For sailors and settlers alike,
the voyages were uncomfortable and risky. For the settlers, like the first
Maddox immigrants the trip was the first of many struggles for a new life in
Maddox Captains a Maryland
The Schooner Henery &
Rebecah sold and delivered this day as joint property, now lying in
Chaptico Bay for the sum of $1200.00. An effort was made to find out
more about the Henery & Rebecah, but no one remembered anything about her.
An in-quiry was then sent to the National Archives and records Service, and they
forwarded this information:
The Schooner Henery &
Rebecah was built at Maiden Bower Creek ( White's Neck), St Mary's Co,
Maryland in 1816-1817, and was registered under the names of Philip Turner
and George Morgan. She was a two-masted scooner of 54 1/2 tons, 56 feet long,17
1/2 feet wide. She was re-registered under the names of Philip Turner and
Charles Shaw December 11, 1820 and Samuel J. Maddox was her captain.
After the death of Captain Maddox she was sold to Ignatius Luckell, Alexander
Greer, and John T. Speak, all of Charles County, and captained bt Henry Rogers.

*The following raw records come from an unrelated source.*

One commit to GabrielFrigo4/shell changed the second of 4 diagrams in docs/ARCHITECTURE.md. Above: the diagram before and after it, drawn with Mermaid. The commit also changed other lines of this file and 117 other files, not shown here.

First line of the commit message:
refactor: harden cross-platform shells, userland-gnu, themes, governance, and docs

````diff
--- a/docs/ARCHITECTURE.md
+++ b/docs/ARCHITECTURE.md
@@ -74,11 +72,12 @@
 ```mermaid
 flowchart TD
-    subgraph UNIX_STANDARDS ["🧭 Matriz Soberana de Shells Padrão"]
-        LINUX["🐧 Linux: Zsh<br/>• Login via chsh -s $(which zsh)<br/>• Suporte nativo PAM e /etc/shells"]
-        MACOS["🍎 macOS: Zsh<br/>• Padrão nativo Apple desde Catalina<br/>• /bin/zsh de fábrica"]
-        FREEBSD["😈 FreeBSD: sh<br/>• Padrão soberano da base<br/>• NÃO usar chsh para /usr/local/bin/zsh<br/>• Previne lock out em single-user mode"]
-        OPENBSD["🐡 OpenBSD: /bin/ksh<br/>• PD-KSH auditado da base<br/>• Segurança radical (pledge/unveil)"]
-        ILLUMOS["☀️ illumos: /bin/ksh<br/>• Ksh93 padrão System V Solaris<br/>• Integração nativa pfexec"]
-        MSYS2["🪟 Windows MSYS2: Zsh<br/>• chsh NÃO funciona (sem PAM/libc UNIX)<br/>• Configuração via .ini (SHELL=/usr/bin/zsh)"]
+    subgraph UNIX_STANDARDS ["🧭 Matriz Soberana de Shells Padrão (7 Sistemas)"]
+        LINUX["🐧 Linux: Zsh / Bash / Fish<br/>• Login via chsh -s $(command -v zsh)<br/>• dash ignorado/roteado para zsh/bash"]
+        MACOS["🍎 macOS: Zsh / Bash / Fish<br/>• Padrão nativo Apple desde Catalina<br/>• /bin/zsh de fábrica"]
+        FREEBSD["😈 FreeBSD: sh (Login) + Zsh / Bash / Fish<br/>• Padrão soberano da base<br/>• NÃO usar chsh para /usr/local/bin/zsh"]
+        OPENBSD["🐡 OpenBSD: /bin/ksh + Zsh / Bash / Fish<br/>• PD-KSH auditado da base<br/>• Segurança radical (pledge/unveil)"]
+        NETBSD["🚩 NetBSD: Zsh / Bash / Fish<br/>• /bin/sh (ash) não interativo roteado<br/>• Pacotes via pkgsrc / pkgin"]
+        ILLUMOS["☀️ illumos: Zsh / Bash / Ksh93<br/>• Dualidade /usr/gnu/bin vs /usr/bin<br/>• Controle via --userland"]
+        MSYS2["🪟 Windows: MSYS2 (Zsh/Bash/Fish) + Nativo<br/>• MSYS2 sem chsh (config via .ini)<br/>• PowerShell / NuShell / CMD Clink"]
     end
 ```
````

There are no more records after 1825.
>From the book YESTERDAY IN OLD ST.
MARY'S COUNTY By Robert E.T. Pogue
Above: Dove's captain oversees his
Turn of the Century Oyster Battles "A naval
battle between a fleet of eight Oyster-dredging boats and the Major Murray and
the Accomac, of the Maryland and Virginia oyster navies, took place today on the
Potomac River off the mouth of Port Tobacco Creek, resulting in the
capture of the eight oyster boats. The captains of The dredgers were taken off
the boats and the whole fleet, escorted by the police, proceeded down the river
to Brush wood."
Captured violators were usually taken to Brush Wood wharf, where the
magistrate was summoned, and the trial was held on the spot. Justice was quick
and effective. In 1906 an Eastern Shore dredger name Alex Harris lost his life
at Brush Wood wharf because he failed to stop when ordered to by Captain Douglas
Russell of the police Schooner Bessie Jones. Captain Harris started the
shooting by firing on The Bessie Jones, and went captain Douglas and his mate
returned the fire Harris was shot between the eyes. Captain Douglas and his crew
were completely exonerated by but corner’s jury, of course.
The Bessie Jones was one of the earliest police Schooners to patrol the
waters of the Wicomico and Potomac. Captain George W. (Willie) Maddox,
of the Chaptico district captained her for many years. Captain Maddox was a
descendant of Captain Samuel J. Maddox, who sailed the Schooner Henry and
Rebecca in 1818, mentioned in an earlier chapter. The Bessie Jones was a very
beautiful and famous schooner, celebrated in song and story.